Memories of Nostalgia
(Business Standard) Nilanjana S Roy
Nostalgia is over the hill where Loutolim’s lone leopard occasionally prowls, across the highway from Mr Rebello’s blue-and-yellow house (do not jump the wall without permission) and past the Raia Church. These directions are perfect for locating this shrine to one man’s passion for Goan cuisine.
Chef Fernando passed away at the age of 57, in 2010, and his wife Margarida now holds fort, her splendidly hospitable presence sweeping between the tables and the long, clean narrow kitchen at the back of the restaurant. But tucked away in the office behind the cheerfully kitschy bar are the recipes that he had gathered over the years. It’s the collective memory of the households and kitchens of Goa, the humblest pickles and everyday Konkan vegetarian dishes holding their own beside prawn meat-cakes and complex pork dishes.
From the clean simplicity of food at the shacks to the gorgeously inventive food at places like La Plage, Bomra’s and Thalassa, the excellence of the average Goan home kitchen guarantees high standards elsewhere. Nostalgia, though, is special; in this large, comfortable restaurant in Salcette far away from the beaches, Fernando was preserving the old Goan classics, without frills, without reinvention.
The menu is a poem. Alongside the usual trinity — pork sorpotel, shark ambotik, chicken cafreal — Nostalgia also offers caldo verde, a delicate Portuguese soup, veggie classics like toratchi uditmethi and ambadechem khoromb, and unusual village-style dishes like pork solantulem, cooked with dried mango and kokum. The golden-red prawn curry sings of fresh-ground spices, the fresh green bhindi in perfect counterpart to prawns cooked to tender perfection. One taste, and despite the disappointing rissoles we’d ordered as our first course, I know that all is well with Nostalgia.
Over the next few days, we climb the hill again and again, drawn back to Fernando’s legacy. What he was trying to capture is increasingly elusive; the old recipes are being forgotten; many restaurants do not offer pork or beef any longer in deference to tourist tastes. Pancakes and tandoori chicken are drowning out the classic, simple menus of the shacks, and overfishing has taken its toll, too.

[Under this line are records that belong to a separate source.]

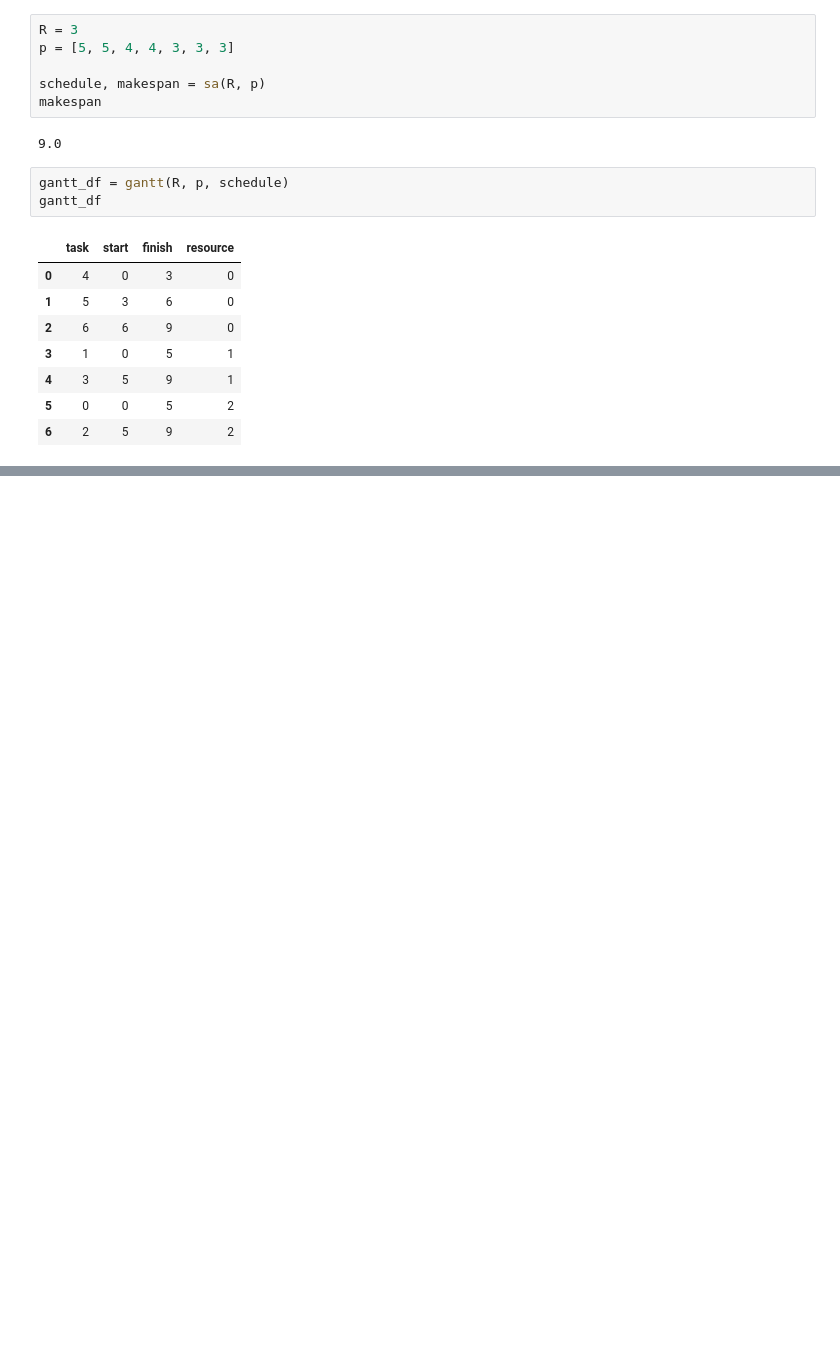
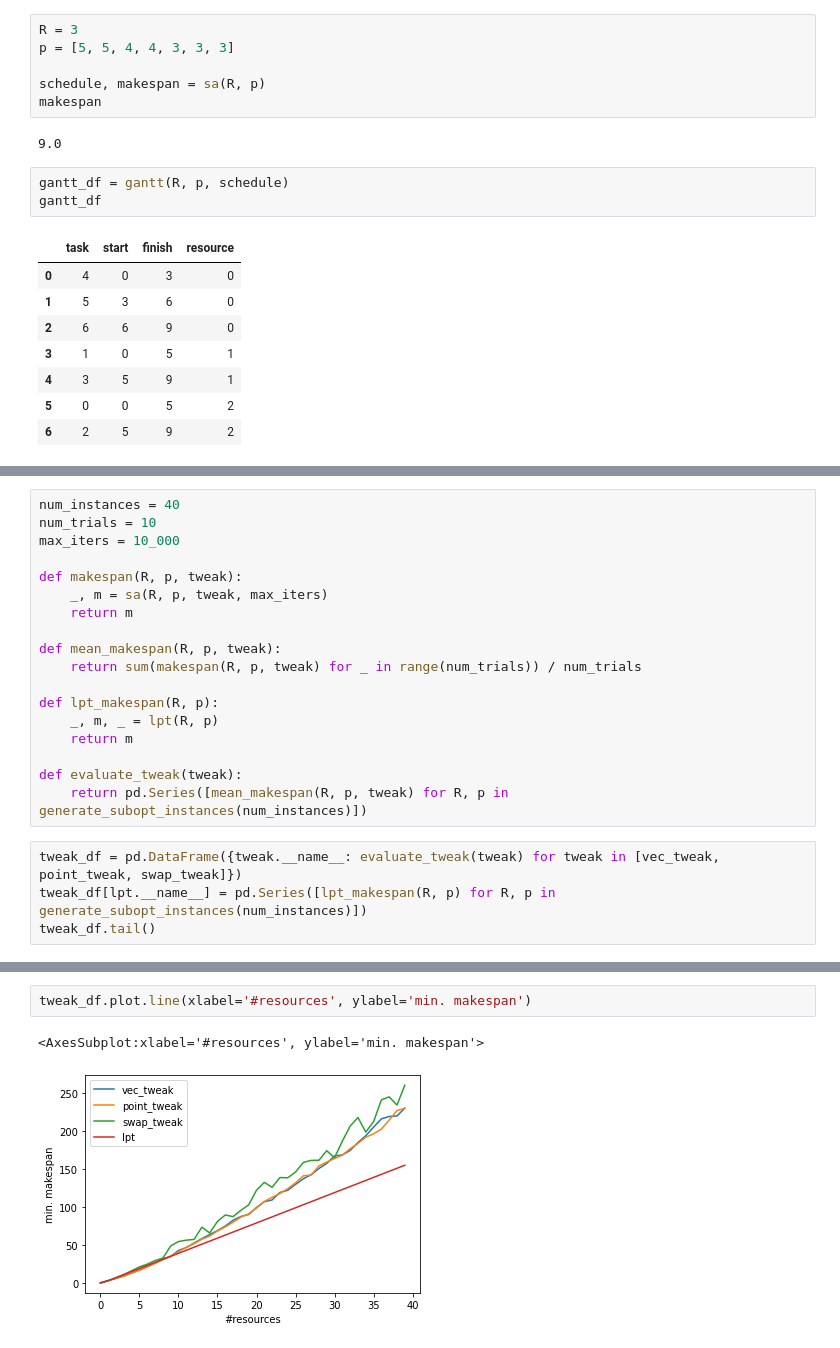
Before and after one commit to matyama/makespan-poc, a Jupyter notebook: notebooks/metaheuristics.ipynb, the cells around one changed output, grey strips where cells are left out. Cells and saved outputs as stored; diff of their text form; blank space fills up the shorter version.

Commit message:
Generalize SA over tweak operator and add small comparison analysis

```diff
--- a/notebooks/metaheuristics.ipynb
+++ b/notebooks/metaheuristics.ipynb
@@ -53,0 +54,22 @@ show_gantt(gantt_df)
+# %%
+num_instances = 40
+num_trials = 10
+max_iters = 10_000
+
+def makespan(R, p, tweak):
+    _, m = sa(R, p, tweak, max_iters)
+    return m
+
+def mean_makespan(R, p, tweak):
+    return sum(makespan(R, p, tweak) for _ in range(num_trials)) / num_trials
+
+def lpt_makespan(R, p):
+    _, m, _ = lpt(R, p)
+    return m
+
+def evaluate_tweak(tweak):
+    return pd.Series([mean_makespan(R, p, tweak) for R, p in generate_subopt_instances(num_instances)])
+# %%
+tweak_df = pd.DataFrame({tweak.__name__: evaluate_tweak(tweak) for tweak in [vec_tweak, point_tweak, swap_tweak]})
+tweak_df[lpt.__name__] = pd.Series([lpt_makespan(R, p) for R, p in generate_subopt_instances(num_instances)])
+tweak_df.tail()
@@ -53,0 +83,5 @@ show_gantt(gantt_df)
+# %%
+tweak_df.plot.line(xlabel='#resources', ylabel='min. makespan')
+# %% [output]
+<AxesSubplot:xlabel='#resources', ylabel='min. makespan'>
+[figure, added]
```
Also changed, not shown: parts of 2 cells of this notebook, 1 other file.
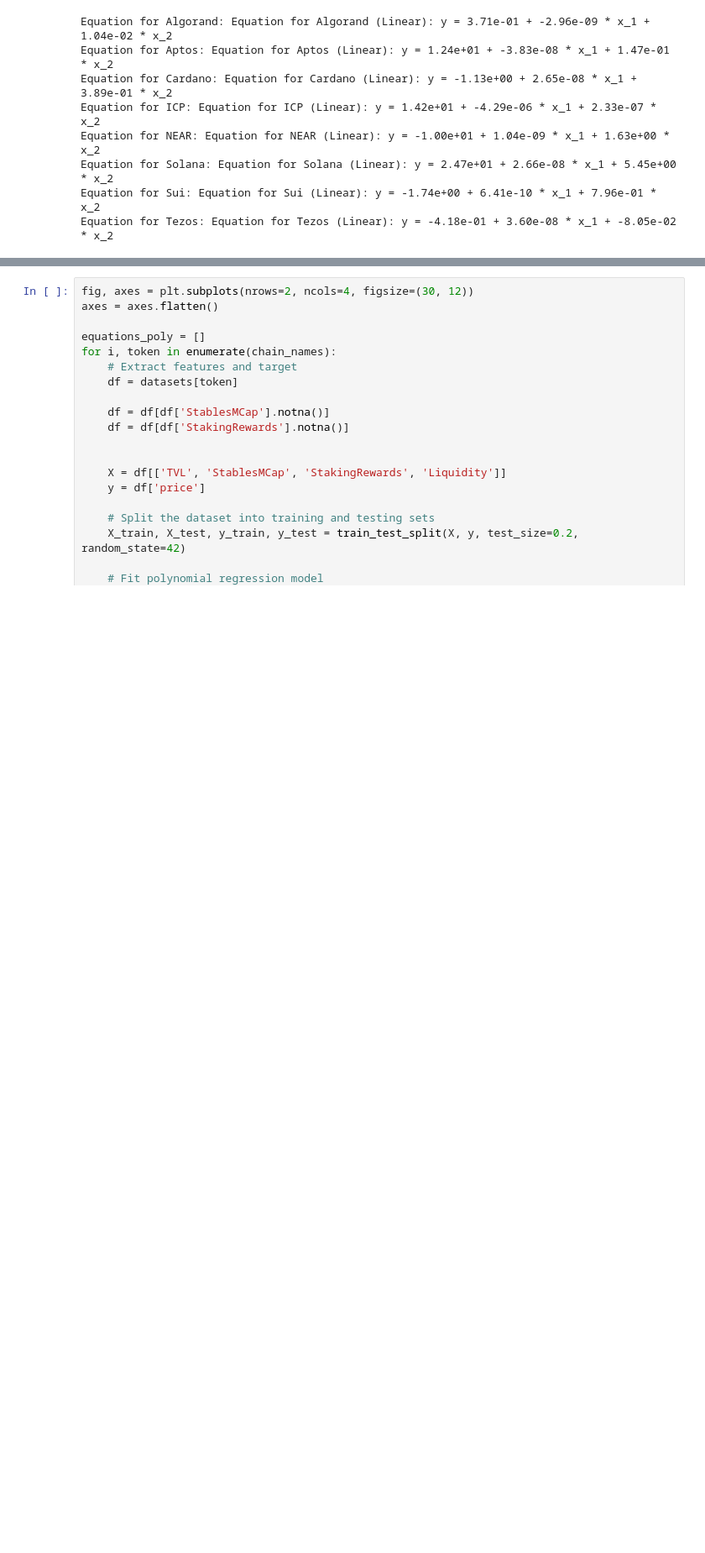
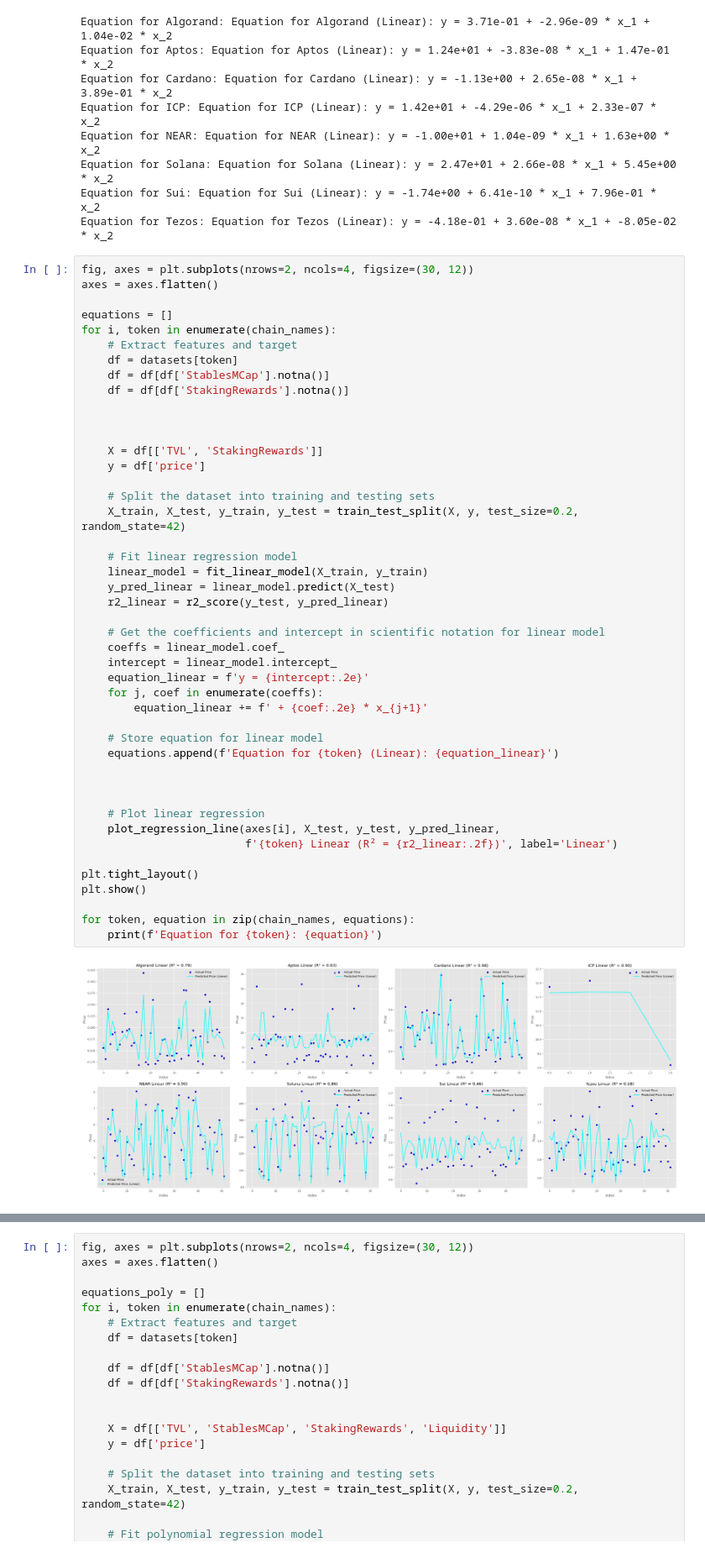
Before and after one commit to MarcLlopart/TVL-Regression-Analysis, a Jupyter notebook: multivariable_analysis.ipynb, the cells around one changed output, grey strips where cells are left out. Shown at 84% size. Cells and saved outputs as stored; diff of their text form; blank space fills up the shorter version.

```diff
--- a/multivariable_analysis.ipynb
+++ b/multivariable_analysis.ipynb
@@ -326,3 +340,50 @@ Equation for NEAR: Equation for NEAR (Linear): y = -1.00e+01 + 1.04e-09 * x_1 +
 Equation for Solana: Equation for Solana (Linear): y = 2.47e+01 + 2.66e-08 * x_1 + 5.45e+00 * x_2
 Equation for Sui: Equation for Sui (Linear): y = -1.74e+00 + 6.41e-10 * x_1 + 7.96e-01 * x_2
 Equation for Tezos: Equation for Tezos (Linear): y = -4.18e-01 + 3.60e-08 * x_1 + -8.05e-02 * x_2
+# %%
+fig, axes = plt.subplots(nrows=2, ncols=4, figsize=(30, 12))
+axes = axes.flatten()
+
+equations = []
+for i, token in enumerate(chain_names):
+    # Extract features and target
+    df = datasets[token]
+    df = df[df['StablesMCap'].notna()]
+    df = df[df['StakingRewards'].notna()]
+
+
+
+    X = df[['TVL', 'StakingRewards']]
+    y = df['price']
+
+    # Split the dataset into training and testing sets
+    X_train, X_test, y_train, y_test = train_test_split(X, y, test_size=0.2, random_state=42)
+
+    # Fit linear regression model
+    linear_model = fit_linear_model(X_train, y_train)
+    y_pred_linear = linear_model.predict(X_test)
+    r2_linear = r2_score(y_test, y_pred_linear)
+
+    # Get the coefficients and intercept in scientific notation for linear model
+    coeffs = linear_model.coef_
+    intercept = linear_model.intercept_
+    equation_linear = f'y = {intercept:.2e}'
+    for j, coef in enumerate(coeffs):
+        equation_linear += f' + {coef:.2e} * x_{j+1}'
+
+    # Store equation for linear model
+    equations.append(f'Equation for {token} (Linear): {equation_linear}')
+
+
+
+    # Plot linear regression
+    plot_regression_line(axes[i], X_test, y_test, y_pred_linear,
+                         f'{token} Linear (R² = {r2_linear:.2f})', label='Linear')
+
+plt.tight_layout()
+plt.show()
+
+for token, equation in zip(chain_names, equations):
+    print(f'Equation for {token}: {equation}')
+# %% [output]
+[figure, added]
```
Also changed, not shown: parts of 5 cells of this notebook.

One night, a Goan family comes over to Nostalgia to celebrate someone’s birthday, and we eat our beef xacuti and kingfish fry to the sound of a jazzman playing How High The Moon and Baila, as local dancers break out their best moves on the floor. Margarida stops by to tell us we can’t walk back home, it’s too late, so one of her boys will give us a ride on his bike. As I walk past Fernando’s collection of antique cooking pots and glass-stoppered soda bottles, an old gentleman grabs me and twirls me around the floor once, and someone else from the family pops a light-as-air fish fofo in my mouth.
Nostalgia attracts tourists, but this is what it really is — the place where the locals come to let their hair down, and to eat the way their grandparents once did. Across Goa, about one-and-a-half hours from Ambora, we have a date with a man who’s doing it exactly the opposite way, taking familiar home-style dishes and transforming them in dazzling, utterly original ways; but Baumra Jap’s story will keep for another column. Tonight, as the saxophonist breaks into Desafinado, and we tackle a perfect pomfret, Nostalgia is the only place I want to be.
Nilanjana S Roy is a Delhi-based writer